Las Vegas Resort Fees Skyrocket Up To $45 Per Night
Photo Credit: Photo by Daniil Vnoutchkov on Unsplash

Photo Credit: Photo by Daniil Vnoutchkov on Unsplash

Las Vegas Resort Fees Skyrocket Up To $45 Per Night

Las Vegas , United States , Resorts
Kelsey Marie
Kelsey Marie Aug 20, 2019

A resort fee is a separate mandatory fee that a guest is charged by an accommodation aside from their regular room rate. In Vegas, many hotels have these nightly charges, which are often concealed and come as a shock to families when they receive their bill.

Resort fees have become a means for hotel’s financial gain and signs show they aren’t going anywhere — in fact, they’re rising.

Two major casinos have raised their resort fees since May to a record high on the Strip. As a result, vacation prices in Las Vegas are extremely inflated.
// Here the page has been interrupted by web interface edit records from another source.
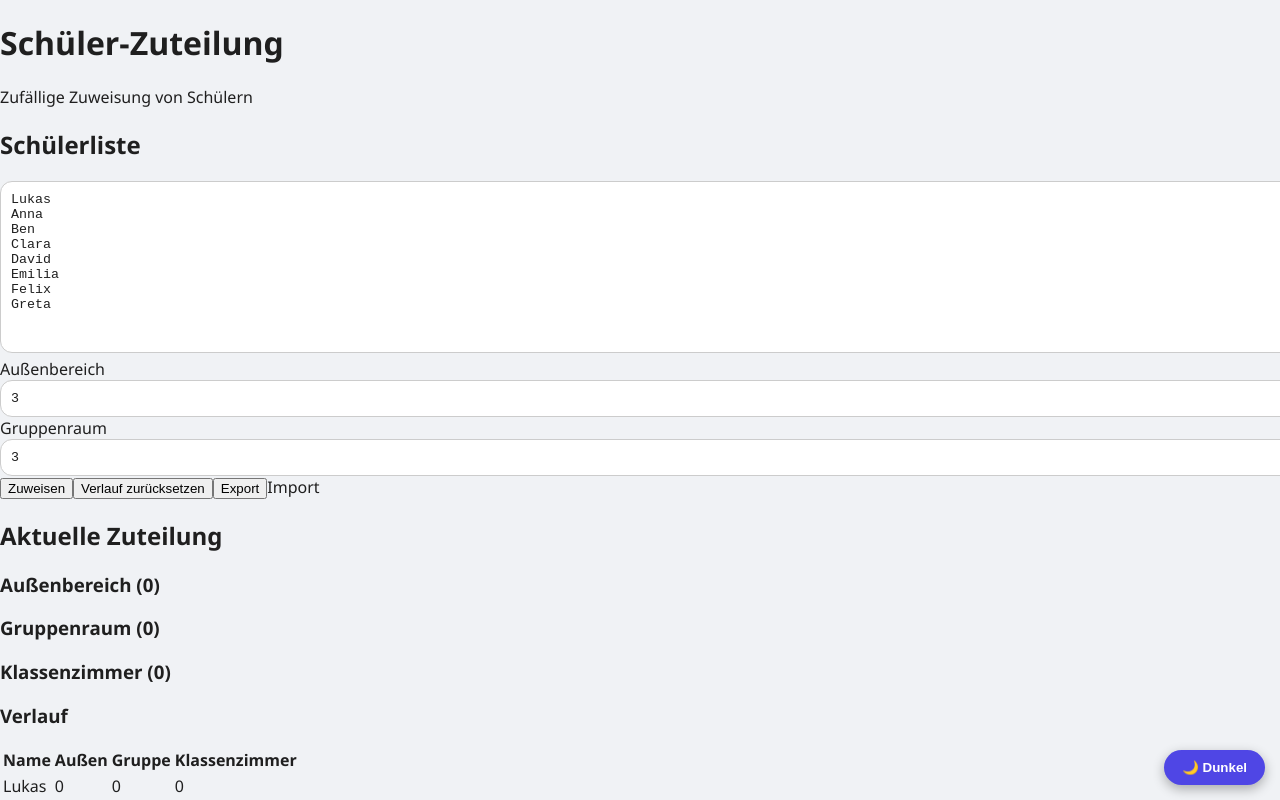
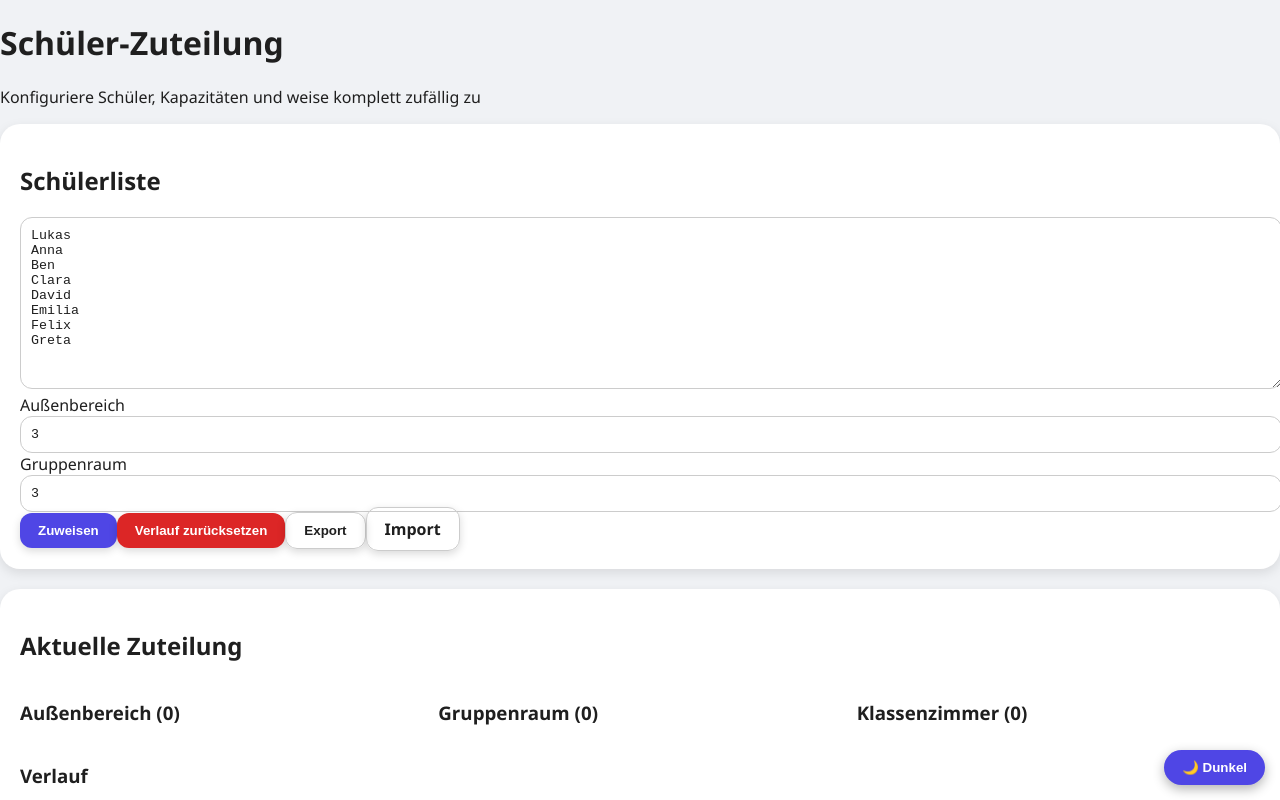
Before and after one commit to TheUltimateVxnom/ZuteilungSchueler, a React (Vite) app: page / in a window 1280 px wide. Shown: the top 800 px of the page. Built offline with nearby package versions, Linux system fonts and the light colour scheme.

Commit message:
Update App.jsx

```diff
--- a/src/App.jsx
+++ b/src/App.jsx
@@ -17,7 +17,7 @@ export default function App() {
     setStudents(Array.from(new Set(arr)));
   }, [studentsText]);
 
-  // Verlauf laden
+  // History laden
   useEffect(() => {
     try {
       const raw = localStorage.getItem(STORAGE_KEY);
@@ -33,14 +33,16 @@ export default function App() {
     catch {}
   };
 
-  // **Komplett zufällige Zuteilung**
+  // **Zufällige Zuteilung**
   const assign = () => {
     if (!students.length) return;
-
     const shuffled = [...students].sort(() => Math.random() - 0.5);
-    const outsideSel = shuffled.slice(0, Math.min(capacityOutside, shuffled.length));
-    const groupSel = shuffled.slice(outsideSel.length, outsideSel.length + Math.min(capacityGroup, shuffled.length - outsideSel.length));
-    const rest = shuffled.slice(outsideSel.length + groupSel.length);
+    const takeOutside = Math.min(capacityOutside, shuffled.length);
+    const outsideSel = shuffled.slice(0, takeOutside);
+    const remaining = shuffled.slice(takeOutside);
+    const takeGroup = Math.min(capacityGroup, remaining.length);
+    const groupSel = remaining.slice(0, takeGroup);
+    const rest = remaining.slice(takeGroup);
 
     setOutside(outsideSel);
     setGroupRoom(groupSel);
@@ -56,87 +58,108 @@ export default function App() {
   };
 
   const resetHistory = () => { setHistory({}); localStorage.removeItem(STORAGE_KEY); };
-  const exportJSON = () => { const blob = new Blob([JSON.stringify({students,capacityOutside,capacityGroup,history},null,2)], {type:"application/json"}); const url=URL.createObjectURL(blob); const a=document.createElement("a"); a.href=url; a.download="schueler_zuteilung.json"; a.click(); URL.revokeObjectURL(url); };
-  const importJSON = file => { const reader = new FileReader(); reader.onload = e => { try { const parsed = JSON.parse(e.target.result); if(parsed.students) setStudentsText(parsed.students.join("\n")); if(parsed.capacityOutside) setCapacityOutside(parsed.capacityOutside); if(parsed.capacityGroup) setCapacityGroup(parsed.capacityGroup); if(parsed.history){ setHistory(parsed.history); persist(parsed.history); } } catch(e){ alert("Fehler: "+e.message); } }; reader.readAsText(file); };
+  const exportJSON = () => {
+    const blob = new Blob([JSON.stringify({students,capacityOutside,capacityGroup,history},null,2)], {type:"application/json"});
+    const url=URL.createObjectURL(blob);
+    const a=document.createElement("a");
+    a.href=url;
+    a.download="schueler_zuteilung.json";
+    a.click();
+    URL.revokeObjectURL(url);
+  };
+  const importJSON = file => {
+    const reader = new FileReader();
+    reader.onload = e => {
+      try {
+        const parsed = JSON.parse(e.target.result);
+        if(parsed.students) setStudentsText(parsed.students.join("\n"));
+        if(parsed.capacityOutside) setCapacityOutside(parsed.capacityOutside);
+        if(parsed.capacityGroup) setCapacityGroup(parsed.capacityGroup);
+        if(parsed.history){ setHistory(parsed.history); persist(parsed.history); }
+      } catch(e){ alert("Fehler: "+e.message); }
+    };
+    reader.readAsText(file);
+  };
 
   return (
-    <div className="min-h-screen bg-gray-50 p-6 dark:bg-gray-900 dark:text-gray-200">
-      <div className="max-w-5xl mx-auto">
-        <header className="mb-6">
+    <div className="app-container p-6 min-h-screen">
+      <div className="app-inner max-w-6xl mx-auto">
+
+        <header className="app-header mb-6">
           <h1 className="text-3xl font-bold">Schüler-Zuteilung</h1>
-          <p className="text-sm text-gray-500 dark:text-gray-400">Zufällige Zuweisung von Schülern</p>
+          <p className="text-gray-500 mt-1">Konfiguriere Schüler, Kapazitäten und weise komplett zufällig zu</p>
         </header>
 
-        <main className="grid grid-cols-1 md:grid-cols-2 gap-6">
-          <section className="bg-white dark:bg-gray-800 p-4 rounded-xl shadow-md">
-            <h2 className="font-semibold mb-2">Schülerliste</h2>
-            <textarea value={studentsText} onChange={e=>setStudentsText(e.target.value)} rows={10} className="w-full p-2 mb-4 rounded-lg border border-gray-300 dark:border-gray-600 dark:bg-gray-700 dark:text-gray-200"/>
+        <main className="app-main grid grid-cols-1 md:grid-cols-2 gap-6">
 
-            <div className="grid grid-cols-2 gap-2 mb-4">
-              <label className="flex flex-col text-sm">Außenbereich
-                <input type="number" value={capacityOutside} onChange={e=>setCapacityOutside(Number(e.target.value))} className="p-1 rounded border border-gray-300 dark:border-gray-600 dark:bg-gray-700 dark:text-gray-200"/>
+          <section className="card">
+            <h2 className="text-xl font-semibold mb-2">Schülerliste</h2>
+            <textarea
+              value={studentsText}
+              onChange={e=>setStudentsText(e.target.value)}
+              rows={10}
+              className="card-input"
+            />
+            <div className="card-controls mt-4 flex gap-4 flex-wrap">
+              <label className="flex flex-col">
+                <span className="text-sm text-gray-500">Außenbereich</span>
+                <input type="number" value={capacityOutside} onChange={e=>setCapacityOutside(Number(e.target.value))} className="card-input"/>
               </label>
-              <label className="flex flex-col text-sm">Gruppenraum
-                <input type="number" value={capacityGroup} onChange={e=>setCapacityGroup(Number(e.target.value))} className="p-1 rounded border border-gray-300 dark:border-gray-600 dark:bg-gray-700 dark:text-gray-200"/>
+              <label className="flex flex-col">
+                <span className="text-sm text-gray-500">Gruppenraum</span>
+                <input type="number" value={capacityGroup} onChange={e=>setCapacityGroup(Number(e.target.value))} className="card-input"/>
               </label>
             </div>
-
-            <div className="flex flex-wrap gap-2">
-              <button onClick={assign} className="bg-indigo-600 hover:bg-indigo-700 text-white font-bold px-4 py-2 rounded-lg">Zuweisen</button>
-              <button onClick={resetHistory} className="bg-red-600 hover:bg-red-700 text-white font-bold px-4 py-2 rounded-lg">Verlauf zurücksetzen</button>
-              <button onClick={exportJSON} className="border border-indigo-600 text-indigo-600 hover:bg-indigo-600 hover:text-white font-bold px-4 py-2 rounded-lg">Export</button>
-              <label className="border border-indigo-600 text-indigo-600 hover:bg-indigo-600 hover:text-white font-bold px-4 py-2 rounded-lg cursor-pointer">
-                Import
+            <div className="card-buttons mt-4 flex flex-wrap gap-2">
+              <button onClick={assign} className="btn btn-primary">Zuweisen</button>
+              <button onClick={resetHistory} className="btn btn-danger">Verlauf zurücksetzen</button>
+              <button onClick={exportJSON} className="btn btn-outline">Export</button>
+              <label className="btn btn-outline cursor-pointer">Import
                 <input type="file" style={{display:"none"}} onChange={e=>importJSON(e.target.files[0])}/>
               </label>
             </div>
           </section>
 
-          <section className="bg-white dark:bg-gray-800 p-4 rounded-xl shadow-md">
-            <h2 className="font-semibold mb-2">Aktuelle Zuteilung</h2>
-            <div className="grid grid-cols-1 sm:grid-cols-3 gap-4 mb-4">
+          <section className="card">
+            <h2 className="text-xl font-semibold mb-2">Aktuelle Zuteilung</h2>
+            <div className="grid-section">
               <div>
-                <h3 className="text-sm font-medium">Außenbereich ({outside.length})</h3>
+                <h3 className="font-medium">Außenbereich ({outside.length})</h3>
                 <ul className="list-disc ml-5">{outside.map(n=><li key={n}>{n}</li>)}</ul>
               </div>
               <div>
-                <h3 className="text-sm font-medium">Gruppenraum ({groupRoom.length})</h3>
+                <h3 className="font-medium">Gruppenraum ({groupRoom.length})</h3>
                 <ul className="list-disc ml-5">{groupRoom.map(n=><li key={n}>{n}</li>)}</ul>
               </div>
               <div>
-                <h3 className="text-sm font-medium">Klassenzimmer ({classroom.length})</h3>
+                <h3 className="font-medium">Klassenzimmer ({classroom.length})</h3>
                 <ul className="list-disc ml-5">{classroom.map(n=><li key={n}>{n}</li>)}</ul>
               </div>
             </div>
 
-            <h3 className="font-semibold mb-2">Verlauf</h3>
-            <div className="overflow-x-auto">
-              <table className="w-full text-left border-collapse">
+            <h3 className="mt-4 font-semibold">Verlauf</h3>
+            <table className="history-table">
               <thead>
-                  <tr>
-                    <th className="py-2 border-b border-gray-300 dark:border-gray-600">Name</th>
-                    <th className="py-2 border-b border-gray-300 dark:border-gray-600">Außen</th>
-                    <th className="py-2 border-b border-gray-300 dark:border-gray-600">Gruppe</th>
-                    <th className="py-2 border-b border-gray-300 dark:border-gray-600">Klassenzimmer</th>
-                  </tr>
+                <tr><th>Name</th><th>Außen</th><th>Gruppe</th><th>Klassenzimmer</th></tr>
               </thead>
               <tbody>
                 {students.map(name => {
-                    const row = history[name]||{outside:0,group:0,classroom:0};
+                  const row = history[name] || {outside:0,group:0,classroom:0};
                   return (
-                      <tr key={name} className="even:bg-gray-100 dark:even:bg-gray-700">
-                        <td className="py-1">{name}</td>
-                        <td className="py-1">{row.outside}</td>
-                        <td className="py-1">{row.group}</td>
-                        <td className="py-1">{row.classroom}</td>
+                    <tr key={name}>
+                      <td>{name}</td>
+                      <td>{row.outside}</td>
+                      <td>{row.group}</td>
+                      <td>{row.classroom}</td>
                     </tr>
-                    )
+                  );
                 })}
               </tbody>
             </table>
-            </div>
           </section>
+
         </main>
+
       </div>
     </div>
   );
```
Lines whose indentation alone changed are shown as unchanged.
MGM Resorts International raised resort fees by $6 at three of their high-end resorts along the strip at the beginning of August. Now, if you want to stay at ARIA, Bellagio or Vdara, you’ll have to pay an extra $45 per night on top of your nightly room rate.

MGM spokesman Brian Ahern says in a statement: “We are constantly evaluating prices to ensure they properly reflect the business landscape and the services and amenities they support.”

Wynn Resorts raised their fees three months ago from $39 to $45 per night.

According to USA Today, a resort fee is “a mandatory charge that includes a bundle of services guests have come to expect during a hotel stay.”

These services can include free WiFi, pool access, complimentary drinks or a discounted breakfast.

For example, if you’re staying at the MGM Grand the base room rate is $145, after taxes, resort fees and taxes on the resort fees are factored in, the room will now be $206 per night.

Chad Beynon, a senior analyst at Macquarie Group Limited reveals that by raising fees by $5, companies end up generating an extra $50 million.

Beynon goes on to say, “MGM has company-wide goals to reach certain financial targets for 2020 that are extremely important for them to hit. If you could add another $50 million per year with resort fees, that is meaningful for a company to hit their goal.”

Resort fees became a favorable solution during the recession but it also has made it hard for travelers that want to enjoy Las Vegas on a budget.

Here’s how to determine resort fees before booking accommodations:

  • Check Vegas Advisor which tracks resort fees.
  • Head to the FAQ section of the resort’s website. You can usually find resort fee information there.
  • Be mindful of your reservation summary where taxes and resort fees are listed.
  • Ask a reservation agent to quote a complete price including taxes and resort fees before giving your payment information.

Las Vegas hotels that don’t charge resort fees:

  • Four Queens – 202 Fremont Street
  • Best Western Plus Casino Royale – 3411 S. Las Vegas Boulevard
  • Candlewood Suites – 4034 Paradise Road
  • Jockey Club – 3700 S. Las Vegas Boulevard